── Extracted information
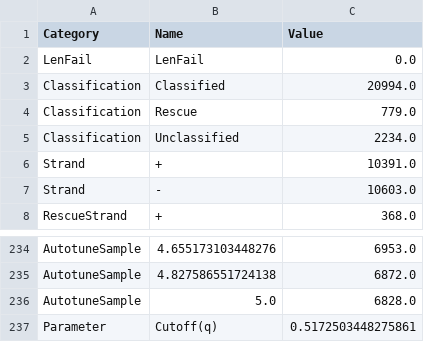
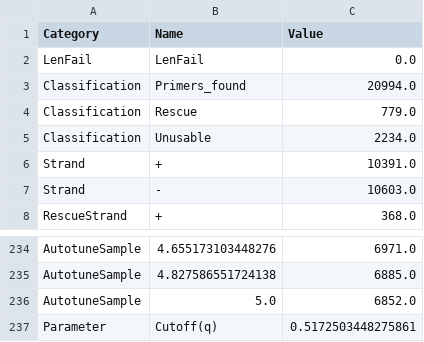
Before and after one commit to nanoporetech/pychopper, a TSV file: evaluation/phmm_report.tsv, drawn as a sheet; only a part is shown, gaps mark what is left out; the diff covers the shown part only; the diff names each change by its address in the sheet, - before the commit and + after, or states it on an @@ line.

```diff
--- a/evaluation/phmm_report.tsv
+++ b/evaluation/phmm_report.tsv
-B3 (Name): Classified
+B3 (Name): Primers_found
-B5 (Name): Unclassified
+B5 (Name): Unusable
-C234 (Value): 6953.0
+C234 (Value): 6971.0
-C235 (Value): 6872.0
+C235 (Value): 6885.0
-C236 (Value): 6828.0
+C236 (Value): 6852.0
```
Also changed, not shown: 27 edited cells elsewhere in this file, evaluation/edlib_report.tsv, 38 other files.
────
→ **Problem statement**
Working from the material above, tally how many lines hold the string "evaluation". The number is all that is needed.

→ **Finished exercise**
4